**Image comparison data:**

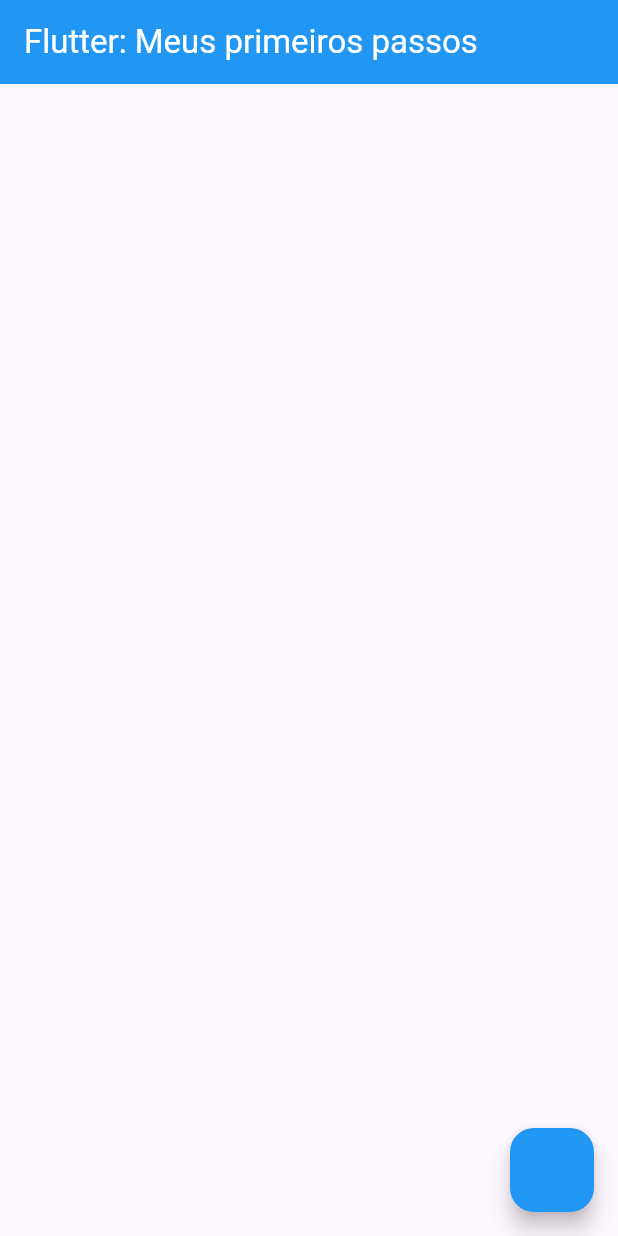
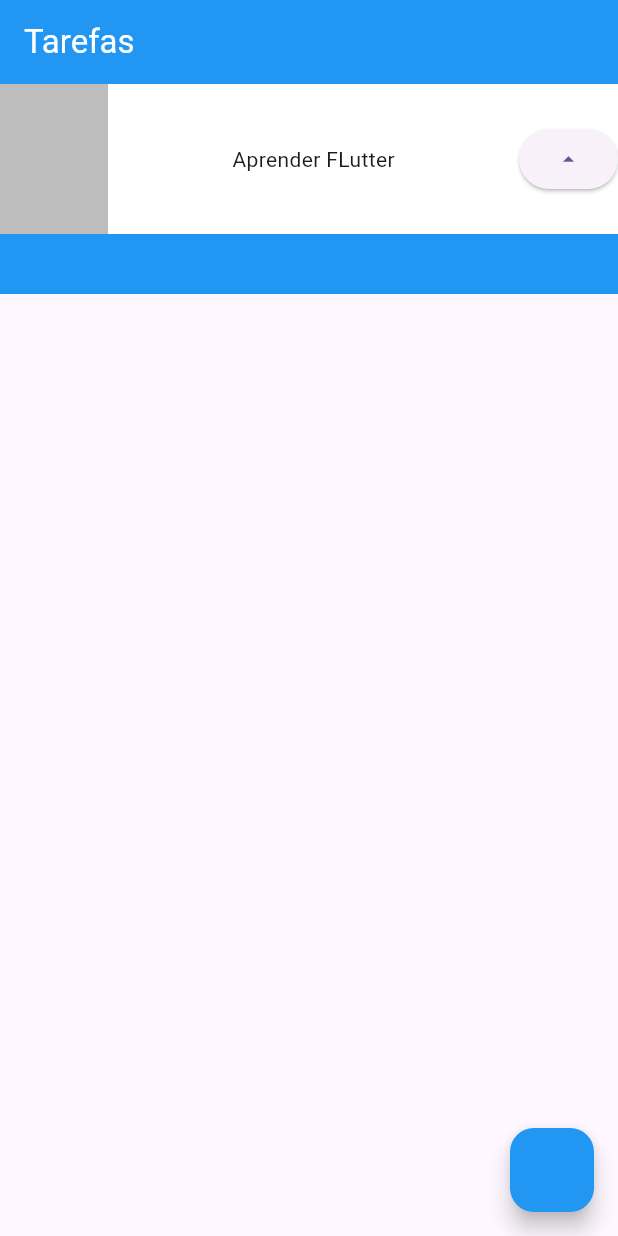
Before and after one commit to linusmanuel/learn-flutter, a Flutter app: the screen it shows after launch, on a phone screen of 412 x 824 dp. Run offline on Flutter 3.47's test engine with Material 3 defaults, Android fonts, the phone set to English and light mode, and no system bars.

Commit message:
3: implamentando layout

```diff
--- a/lib/main.dart
+++ b/lib/main.dart
@@ -1,5 +1,4 @@
 import 'package:flutter/material.dart';
-import 'package:nosso_primeiro_projeto/grid.dart';
 
 void main() {
   runApp(const MyApp());
@@ -19,11 +18,37 @@ class MyApp extends StatelessWidget {
       home: Scaffold(
         appBar: AppBar(
           backgroundColor: Colors.blue,
-          title: Text("Flutter: Meus primeiros passos",
-            style: TextStyle(color: Colors.white),),
+          title: Text(
+            "Tarefas",
+            style: TextStyle(color: Colors.white),
+          ),
         ),
-        body: Container(),
-        floatingActionButton: FloatingActionButton(onPressed: (){}, backgroundColor: Colors.blue,),
+        body: Container(
+          child: Stack(
+            children: [
+              Container(
+                color: Colors.blue,
+                height: 140,
+              ),
+              Container(
+                color: Colors.white,
+                height: 100,
+                child: Row(
+                  mainAxisAlignment: MainAxisAlignment.spaceBetween,
+                  children: [
+                    Container(color: Colors.black26, width: 72, height: 100,),
+                    Text("Aprender FLutter"),
+                    ElevatedButton(onPressed: (){}, child: Icon(Icons.arrow_drop_up))
+                  ],
+                ),
+              )
+            ],
+          ),
+        ),
+        floatingActionButton: FloatingActionButton(
+          onPressed: () {},
+          backgroundColor: Colors.blue,
+        ),
       ),
     );
   }
```
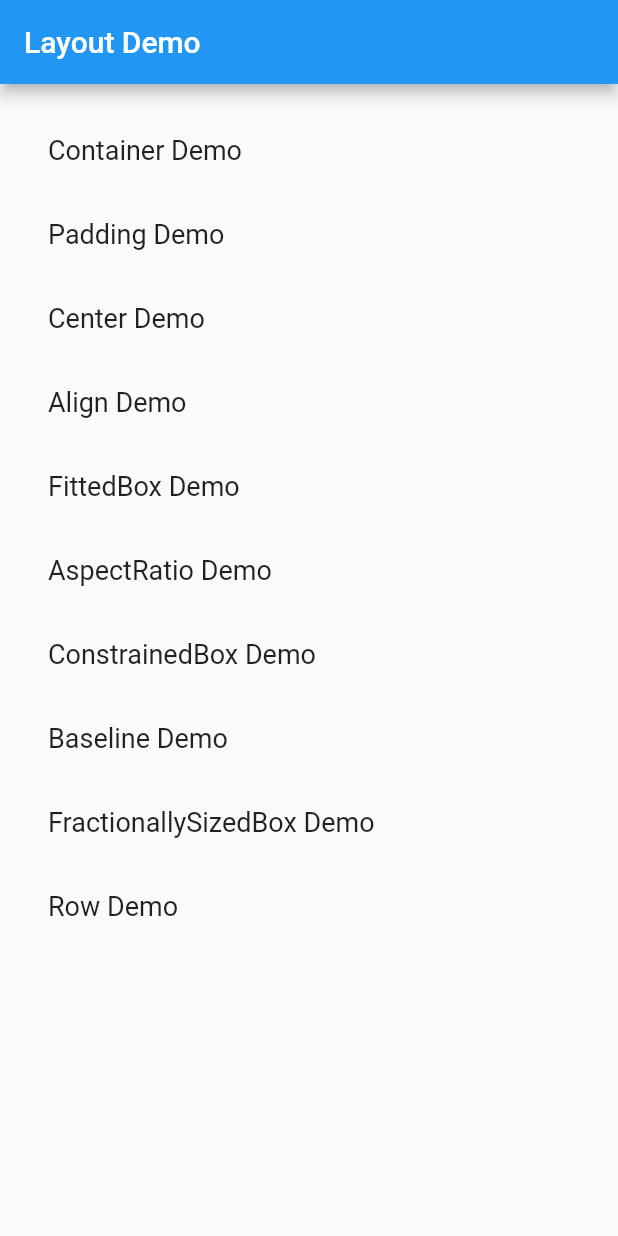
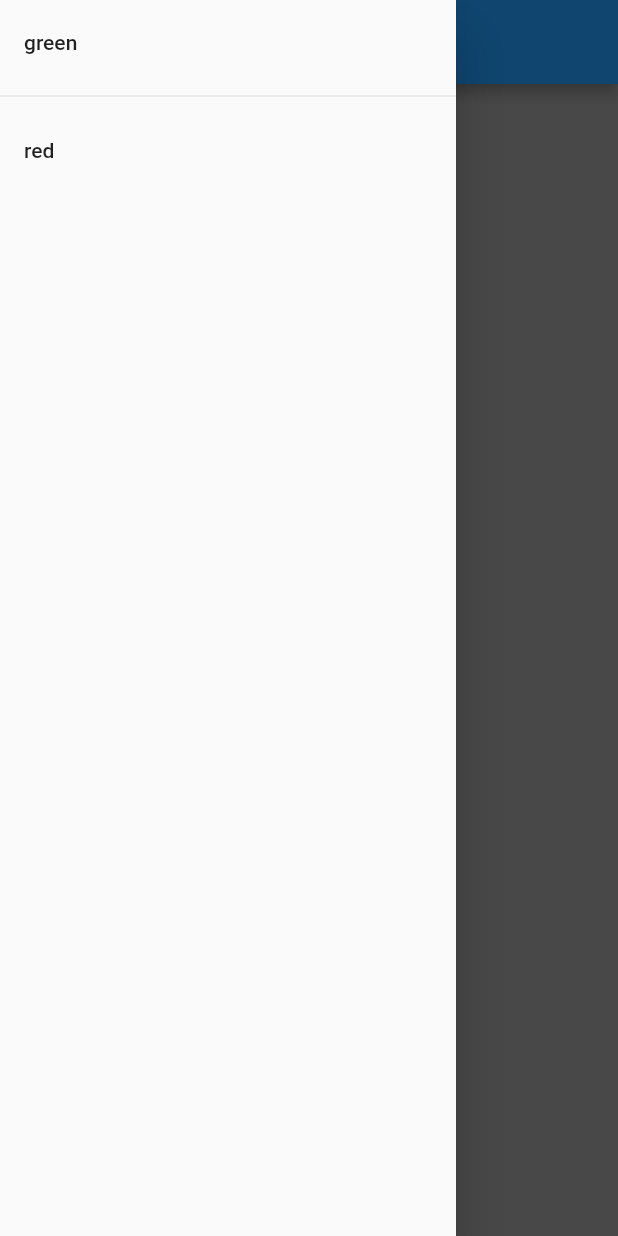
Before and after one commit to lhalcyon/flutter_study, a Flutter app: the screen it shows after launch, with the side drawer open (before the commit the screen has no drawer), on a phone screen of 412 x 824 dp. Run offline on Flutter 3.47's test engine with Material 2 defaults, Android fonts, the phone set to English and light mode, and no system bars.

Commit message:
todo drawer bind page

```diff
--- /dev/null
+++ b/lib/drawer/drawer.dart
@@ -0,0 +1,25 @@
+import 'package:flutter/material.dart';
+
+
+class DemoDrawer extends StatelessWidget {
+
+
+  @override
+  Widget build(BuildContext context) {
+      final List<Widget> allDrawerItems = <Widget> [
+          new ListTile(
+            title: const Text('green'),
+          ),
+          const Divider(),
+          new ListTile(
+            title: const Text('red'),
+          )
+      ];
+
+      return new Drawer(
+        child: new ListView(
+          primary: false,children: allDrawerItems,
+        ),
+      );
+  }
+}
--- a/lib/main.dart
+++ b/lib/main.dart
@@ -1,117 +1,40 @@
 import 'package:flutter/material.dart';
-import 'package:vue_study/demo_aspect_ratio.dart';
-import 'package:vue_study/demo_baseline.dart';
-import 'package:vue_study/demo_constrainedbox.dart';
-import 'package:vue_study/demo_container.dart';
-import 'package:vue_study/demo_fittedbox.dart';
-import 'package:vue_study/demo_fractionallysizedbox.dart';
-import 'package:vue_study/demo_padding.dart';
-import 'package:vue_study/demo_align.dart';
-import 'package:vue_study/multi/demo_row.dart';
+import 'package:vue_study/drawer/drawer.dart';
+import 'package:vue_study/layout/main_layout_single.dart';
 
 void main() => runApp(new DemoApp());
 
 class DemoApp extends StatelessWidget {
-  // This widget is the root of your application.
+
   @override
   Widget build(BuildContext context) {
     return new MaterialApp(
-        title: 'Layout Demo',
-        theme: new ThemeData(
-          primarySwatch: Colors.blue,
-        ),
-        home: new DemoListPage()
+      theme: new ThemeData(primaryColor: Colors.blue),
+      home: new DemoMain(),
     );
   }
 }
 
-class DemoListPage extends StatefulWidget {
-
-  @override
-  State createState() => new DemoListState();
-}
-
-class DemoListState extends State<DemoListPage> {
-
-  final _biggerFont = const TextStyle(fontSize: 18.0);
-
-  final _demoPageList = <PageEntry>[
-    new PageEntry('Container Demo', new DemoContainer()),
-    new PageEntry('Padding Demo', new DemoPadding()),
-    new PageEntry('Center Demo', null),
-    new PageEntry('Align Demo', new DemoAlign()),
-    new PageEntry('FittedBox Demo', new DemoFittedBox()),
-    new PageEntry('AspectRatio Demo', new DemoAspectRatio()),
-    new PageEntry('ConstrainedBox Demo', new DemoConstrainedBox()),
-    new PageEntry('Baseline Demo', new DemoBaseline()),
-    new PageEntry('FractionallySizedBox Demo', new DemoFractionallySizedBox()),
-    new PageEntry('Row Demo', new DemoRow()),
-
-  ];
-
-  Widget _buildDemoPage() {
-    return new ListView.builder(
-        padding: const EdgeInsets.all(16.0),
-        itemCount: _demoPageList.length,
-        itemBuilder: (context, i) {
-          var demo = _demoPageList[i];
-          return _buildRow(demo);
-        }
-    );
-  }
-
-  @override
-  void initState() {
-    super.initState();
-  }
+class DemoMain extends StatelessWidget {
 
   @override
   Widget build(BuildContext context) {
     return new Scaffold(
-        appBar: new AppBar(
-            title: new Text('Layout Demo')
-        ),
-        body: _buildDemoPage()
+      appBar: new AppBar(
+        title: const Text('Title'),
+      ),
+      body: new Container(color: Colors.grey,),
+      drawer: new DemoDrawer(),
     );
-  }
-
-  Widget _buildRow(PageEntry demo) {
-    return new ListTile(
-      title: new Text(
-        demo.title,
-        style: _biggerFont,
-      ),
-      onTap: () {
-        _pushPage(demo);
-      },
-    );
-  }
-
-  void _pushPage(PageEntry demo) {
-    var widget = demo.widget;
-
-    if (widget != null) {
-      Navigator.of(context).push(
-          new MaterialPageRoute(builder: (context) {
-            return new Scaffold(
-                appBar: new AppBar(
-                    title: new Text(demo.title)
-                ),
-                body: widget
-            );
-          })
-      );
-    }
   }
 }
 
+
+
 class PageEntry {
-
   String title;
 
   Widget widget;
 
   PageEntry(this.title, this.widget);
-
-
 }
```
Also changed, not shown: lib/layout/main_layout_single.dart (added, +96 -0 lines), lib/layout/demo_align.dart (renamed from lib/demo_align.dart), lib/layout/demo_aspect_ratio.dart (renamed from lib/demo_aspect_ratio.dart), lib/layout/demo_baseline.dart (renamed from lib/demo_baseline.dart), lib/layout/demo_constrainedbox.dart (renamed from lib/demo_constrainedbox.dart), lib/layout/demo_container.dart (renamed from lib/demo_container.dart), lib/layout/demo_fittedbox.dart (renamed from lib/demo_fittedbox.dart), lib/layout/demo_fractionallysizedbox.dart (renamed from lib/demo_fractionallysizedbox.dart), lib/layout/demo_padding.dart (renamed from lib/demo_padding.dart).
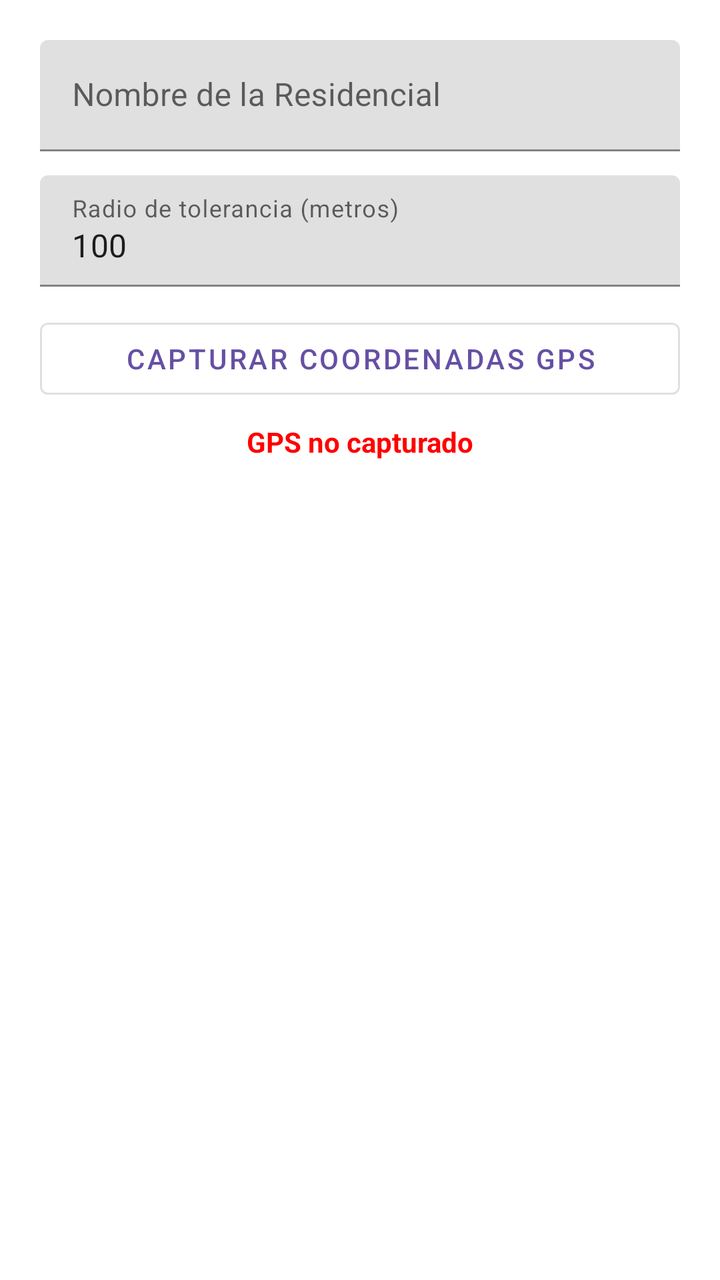
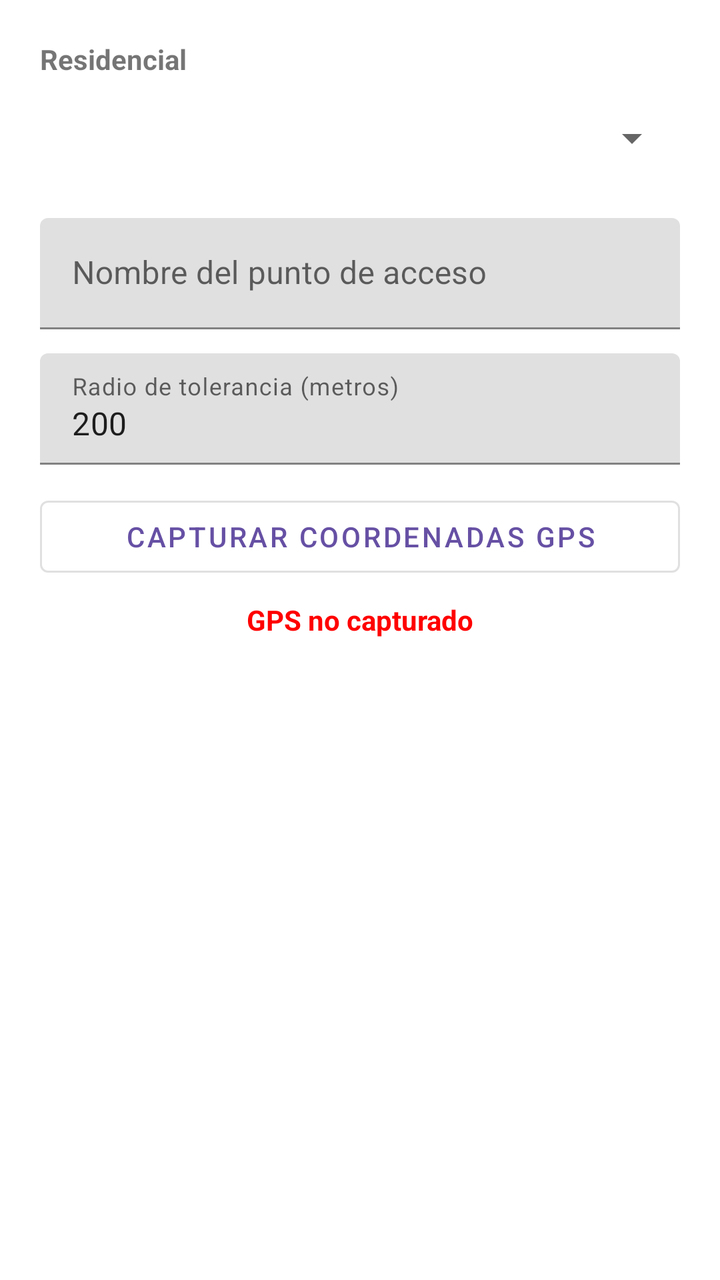

Two renders of the same Android screen: before a commit and after it. Below are the layout's source before the change and the commit's diff.
<!-- AndroidManifest.xml: application theme Theme.ProntoCheck -->
<!-- res/layout/dialog_agregar_ubicacion.xml -->
<?xml version="1.0" encoding="utf-8"?>
<LinearLayout xmlns:android="http://schemas.android.com/apk/res/android"
    android:layout_width="match_parent"
    android:layout_height="wrap_content"
    android:orientation="vertical"
    android:padding="20dp">

    <com.google.android.material.textfield.TextInputLayout
        android:layout_width="match_parent"
        android:layout_height="wrap_content"
        android:layout_marginBottom="12dp"
        android:hint="Nombre de la Residencial">

        <com.google.android.material.textfield.TextInputEditText
            android:id="@+id/etNombrePunto"
            android:layout_width="match_parent"
            android:layout_height="wrap_content"
            android:inputType="textCapWords" />
    </com.google.android.material.textfield.TextInputLayout>

    <com.google.android.material.textfield.TextInputLayout
        android:layout_width="match_parent"
        android:layout_height="wrap_content"
        android:layout_marginBottom="12dp"
        android:hint="Radio de tolerancia (metros)">

        <com.google.android.material.textfield.TextInputEditText
            android:id="@+id/etRadioPunto"
            android:layout_width="match_parent"
            android:layout_height="wrap_content"
            android:inputType="number"
            android:text="100" />
    </com.google.android.material.textfield.TextInputLayout>

    <Button
        android:id="@+id/btnCapturarGps"
        style="@style/Widget.MaterialComponents.Button.OutlinedButton"
        android:layout_width="match_parent"
        android:layout_height="wrap_content"
        android:text="Capturar Coordenadas GPS"
        android:layout_marginBottom="8dp"/>

    <TextView
        android:id="@+id/tvStatusGps"
        android:layout_width="match_parent"
        android:layout_height="wrap_content"
        android:text="GPS no capturado"
        android:textAlignment="center"
        android:textColor="#FF0000"
        android:textStyle="bold" />

</LinearLayout>
<!-- resources referenced by this layout -->
<resources>
  <style name="Theme.ProntoCheck" parent="Theme.MaterialComponents.DayNight.NoActionBar">
          
          <item name="colorPrimary">#6650a4</item>
          <item name="colorSecondary">#625b71</item>
  
          
          <item name="android:statusBarColor">#FFFFFF</item>
          <item name="android:windowLightStatusBar">true</item>
      </style>
</resources>

<!-- the commit's change to res/layout/dialog_agregar_ubicacion.xml (unified diff, before → after) -->
@@ -5,17 +5,31 @@
     android:orientation="vertical"
     android:padding="20dp">
 
+    <TextView
+        android:layout_width="match_parent"
+        android:layout_height="wrap_content"
+        android:layout_marginBottom="6dp"
+        android:text="Residencial"
+        android:textStyle="bold" />
+
+    <Spinner
+        android:id="@+id/spinnerResidencial"
+        android:layout_width="match_parent"
+        android:layout_height="48dp"
+        android:layout_marginBottom="16dp" />
+
     <com.google.android.material.textfield.TextInputLayout
         android:layout_width="match_parent"
         android:layout_height="wrap_content"
         android:layout_marginBottom="12dp"
-        android:hint="Nombre de la Residencial">
+        android:hint="Nombre del punto de acceso">
 
         <com.google.android.material.textfield.TextInputEditText
             android:id="@+id/etNombrePunto"
             android:layout_width="match_parent"
             android:layout_height="wrap_content"
             android:inputType="textCapWords" />
+
     </com.google.android.material.textfield.TextInputLayout>
 
     <com.google.android.material.textfield.TextInputLayout
@@ -28,8 +42,9 @@
             android:id="@+id/etRadioPunto"
             android:layout_width="match_parent"
             android:layout_height="wrap_content"
-            android:inputType="number"
-            android:text="100" />
+            android:inputType="numberDecimal"
+            android:text="200" />
+
     </com.google.android.material.textfield.TextInputLayout>
 
     <Button
@@ -37,8 +52,8 @@
         style="@style/Widget.MaterialComponents.Button.OutlinedButton"
         android:layout_width="match_parent"
         android:layout_height="wrap_content"
-        android:text="Capturar Coordenadas GPS"
-        android:layout_marginBottom="8dp"/>
+        android:layout_marginBottom="8dp"
+        android:text="Capturar Coordenadas GPS" />
 
     <TextView
         android:id="@+id/tvStatusGps"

**Exercise goal:**
All lines above that hold the string "AppBar" should be copied.

**Written solution:**
         appBar: AppBar(
-        appBar: new AppBar(
+      appBar: new AppBar(
-                appBar: new AppBar(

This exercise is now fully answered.